them and his personality was one of those that everybody instinctively and immediately was attracted to. So I enjoyed playing
for him, and I still enjoy having a friendship with him. It doesn't surprise me the way he's turned this organization around
on the ice. Really, his attitude all the time in Phoenix was a competitive one, and he's just really taking that to another
level as a head coach. I'm real proud of him.
Q. I know your team has gone through quite a transformation since
the last time these two teams played in February, but talking about the Lightning, they have a multitude of scorers now, what
does that present to the Flyers?
JEREMY ROENICK: Well, I think everybody on our team realizes what we are up against.
We are up against probably one of the best players in the league in St. Louis; we know what kind of challenges he presents.
Vinny is a confident young kid, extremely talented that. We know we have to play physical against -- we can't let -- I know
we didn't let Modin run around and be a physical impact. And I think with us, we realize what we're up against. We know that
we have to play very structurally sound defensively, but we also feel that as high scorers as they have, we have just as high
scorers. I mean, Zhamnov is one of most talented guys in the world, Recchi is one of the best play-makers, one of the best
scorers in the game, Amonte has been one of best scorers in the game for a long time. I'll put in a puck here and there. And
we have Keith Primeau who has been probably our MVP. So, you know, they have some great players, but our players are just
as good and it's going to be a fun battle.
Q. Talk about your personal superstitions regarding the Cup.
ROENICK: Well, I saw it yesterday on TV and I watched everybody go up and touch it, all the fans go up and touch it. I'm happy
it's down here, to tell you the truth. I'm happy it's in the area here in Tampa, because I don't think that's a good thing.
They had better not bring that Cup to Philadelphia.
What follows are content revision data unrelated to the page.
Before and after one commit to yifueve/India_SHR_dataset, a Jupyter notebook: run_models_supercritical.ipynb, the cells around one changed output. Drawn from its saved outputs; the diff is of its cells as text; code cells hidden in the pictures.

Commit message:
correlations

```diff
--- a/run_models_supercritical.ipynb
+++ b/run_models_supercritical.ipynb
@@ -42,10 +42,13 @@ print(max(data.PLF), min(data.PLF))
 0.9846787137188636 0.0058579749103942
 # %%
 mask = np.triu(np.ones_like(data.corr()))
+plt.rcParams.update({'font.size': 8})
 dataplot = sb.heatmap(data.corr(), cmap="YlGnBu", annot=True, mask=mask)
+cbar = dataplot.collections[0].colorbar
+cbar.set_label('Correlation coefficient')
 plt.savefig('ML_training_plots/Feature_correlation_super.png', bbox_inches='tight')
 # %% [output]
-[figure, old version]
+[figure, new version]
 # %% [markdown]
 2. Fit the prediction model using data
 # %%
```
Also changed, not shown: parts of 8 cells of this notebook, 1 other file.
Just leave it out until we get out and we can actually grab it. But I'm
not touching it and I'm not going to see it until it's right in front of my face and I can get it from my buddy here next
to me. But I like that it's down here in Tampa. I like the way they are thinking right now.
Q. Toronto is called
the toughest building in the world to win in, the carryover, winning a six-game in overtime and coming here for your first
two games, is there a strong carryover?
MARK RECCHI: This is a tough building to play in. It's a tough to play
in even when it's not full. It's going to be jammed. There's a lot of excitement down here. It's definitely going to be a
fun place to play in. I think you've got to take it for what it is. You've got to enjoy it. Toronto, it's a tough place to
play, but it's a fun place to play. It's really enjoyable, you have to take in the atmosphere and really run with it, and
we'll do that tomorrow because it's going to be a tremendous atmosphere. We'll try and obviously settle them down a little
bit, but, you know, we know what we are up against and we'll be ready for it.
Q. Can you follow up on you like
the way the people are thinking here in Tampa and Tampa's thinking, what are you thinking about? What are you saying there?
ROENICK: Well, I just love that the Cup is down here. I love that everybody is running around saying: "Hey, this is where
the Cup is going to stay, this is it, this is where it belongs." Everybody is all excited to see it. We'll be excited to see
it when we win it. Until then, we stay away from it. We're hockey players and we are all superstitious, and that's a superstition
and that's what we believe in. Whether you guys believe it or not, that's your own beliefs.
MARK RECCHI: I don't think
their players want to touch it.
JEREMY ROENICK: I don't think some of their guys are very happy that it's around,